What is being asked → What is the number of lines in the entries that include the word "data"? Respond with the number only.

[Opening Supplied information section]

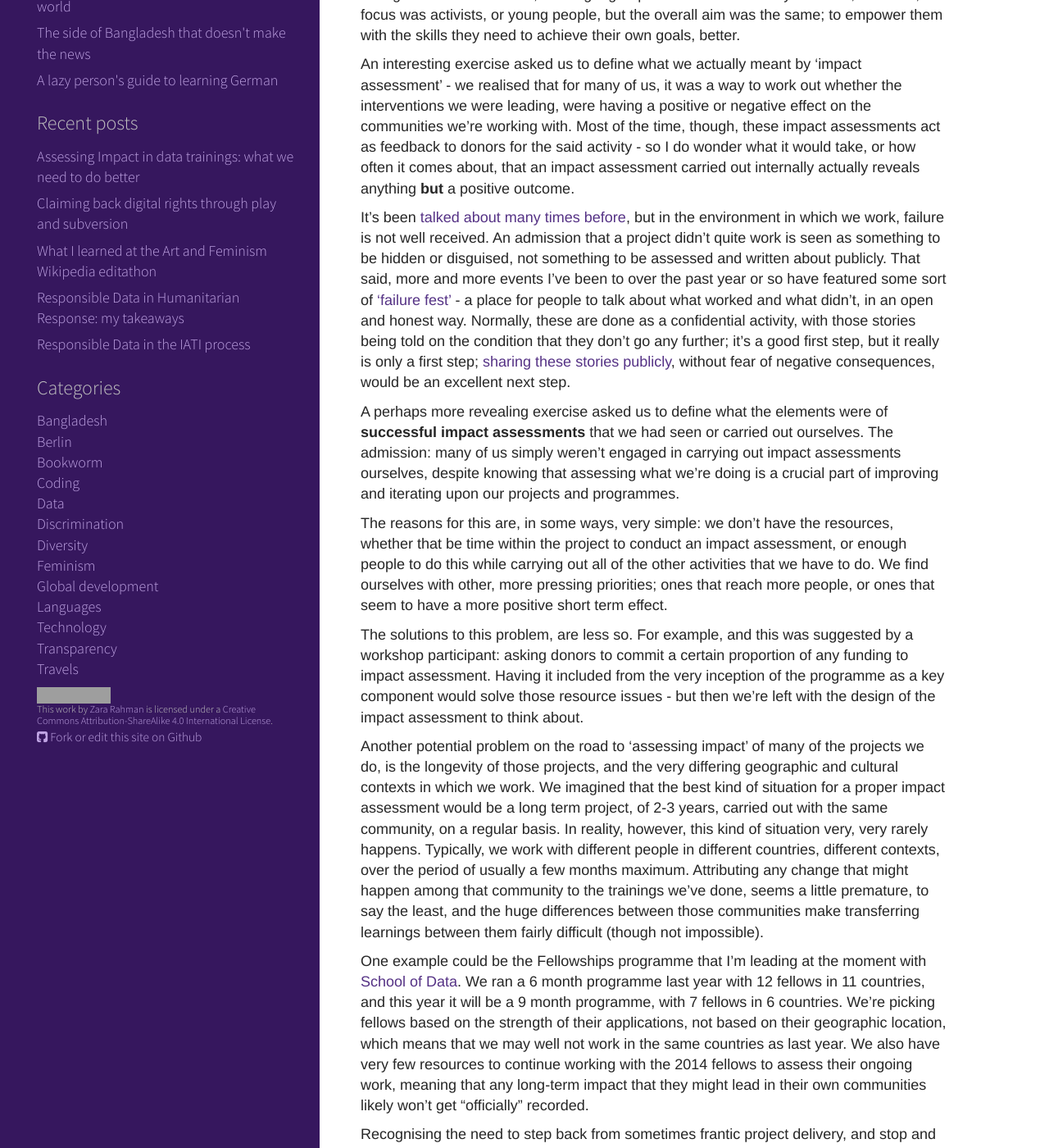
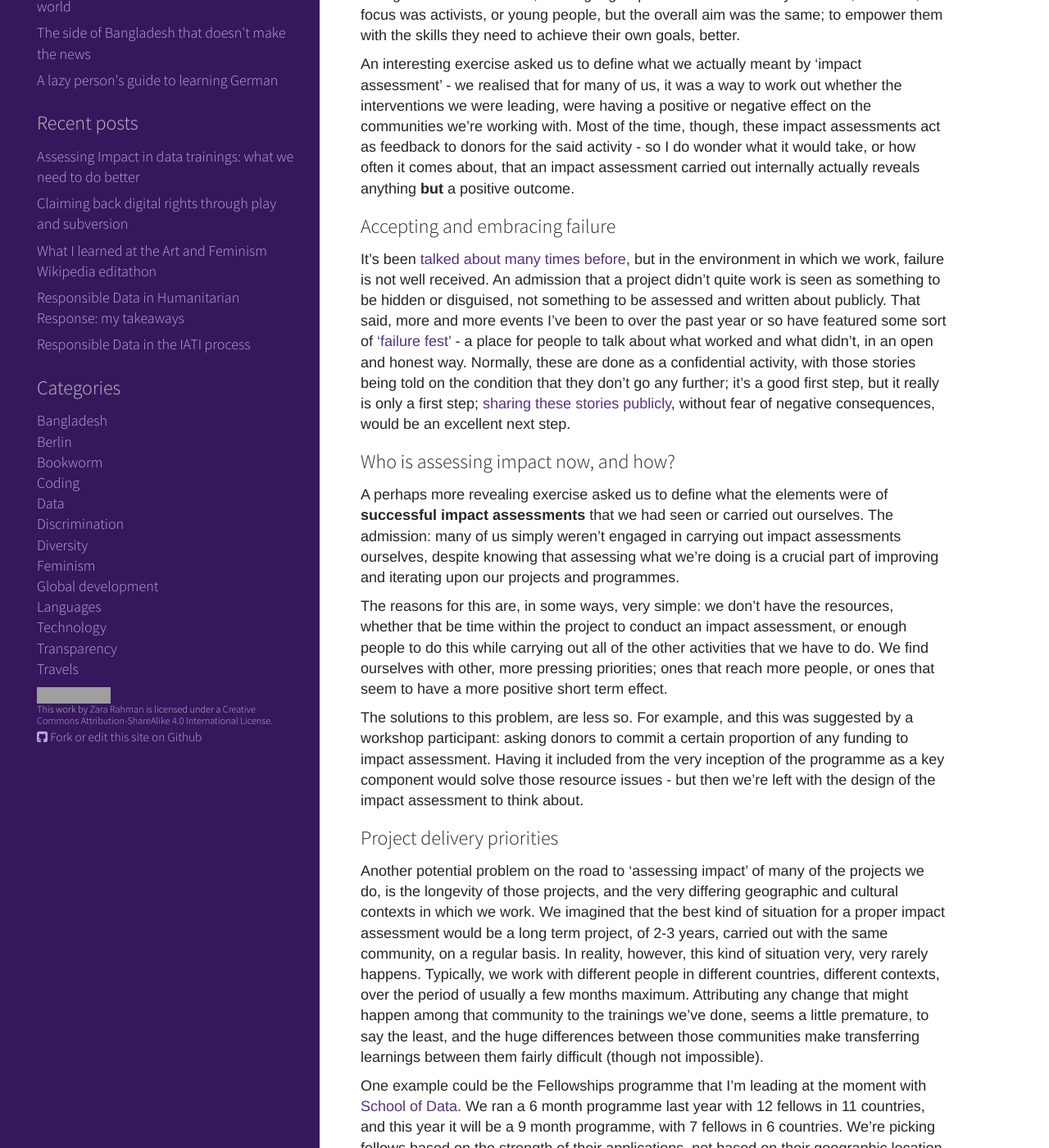
Before and after one commit to zararah/zararah.net, a Jekyll site: the page built from _posts/2015/2015-03-24-impact-assessment-data.md, in a window 1280 px wide and 1400 px high, scrolled down 416 px. Shown: the whole window at 82% size. Built offline with Jekyll 4.4.1, drawn with Linux system fonts in a browser that asks for light colours; Markdown is read by kramdown in place of the engine named in the settings; grey boxes are pictures that could not be loaded.

Commit message:
Adding headings to post

```diff
--- a/_posts/2015/2015-03-24-impact-assessment-data.md
+++ b/_posts/2015/2015-03-24-impact-assessment-data.md
@@ -18,13 +18,19 @@
 
 <!--more-->
 
+### Accepting and embracing failure
+
 It's been [talked about many times before](http://code4sa.org/2014/08/29/what-ngos-can-learn-from-start-ups-about-failure.html), but in the environment in which we work, failure is not well received. An admission that a project didn't quite work is seen as something to be hidden or disguised, not something to be assessed and written about publicly. That said, more and more events I've been to over the past year or so have featured some sort of ['failure fest'](https://www.techchange.org/2014/12/12/fail-fest-2014-lessons-online-learning-mistakes/) - a place for people to talk about what worked and what didn't, in an open and honest way. Normally, these are done as a confidential activity, with those stories being told on the condition that they don't go any further; it's a good first step, but it really is only a first step; [sharing these stories publicly](https://www.admittingfailure.org/), without fear of negative consequences, would be an excellent next step.
+
+### Who is assessing impact now, and how?
 
 A perhaps more revealing exercise asked us to define what the elements were of **successful impact assessments** that we had seen or carried out ourselves. The admission: many of us simply weren't engaged in carrying out impact assessments ourselves, despite knowing that assessing what we're doing is a crucial part of improving and iterating upon our projects and programmes.
 
 The reasons for this are, in some ways, very simple: we don't have the resources, whether that be time within the project to conduct an impact assessment, or enough people to do this while carrying out all of the other activities that we have to do. We find ourselves with other, more pressing priorities; ones that reach more people, or ones that seem to have a more positive short term effect.
 
 The solutions to this problem, are less so. For example, and this was suggested by a workshop participant: asking donors to commit a certain proportion of any funding to impact assessment. Having it included from the very inception of the programme as a key component would solve those resource issues - but then we're left with the design of the impact assessment to think about.
+
+### Project delivery priorities
 
 Another potential problem on the road to 'assessing impact' of many of the projects we do, is the longevity of those projects, and the very differing geographic and cultural contexts in which we work. We imagined that the best kind of situation for a proper impact assessment would be a long term project, of 2-3 years, carried out with the same community, on a regular basis. In reality, however, this kind of situation very, very rarely happens. Typically, we work with different people in different countries, different contexts, over the period of usually a few months maximum. Attributing any change that might happen among that community to the trainings we've done, seems a little premature, to say the least, and the huge differences between those communities make transferring learnings between them fairly difficult (though not impossible).
 
```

[Closing Supplied information section]

Exercise solution → 3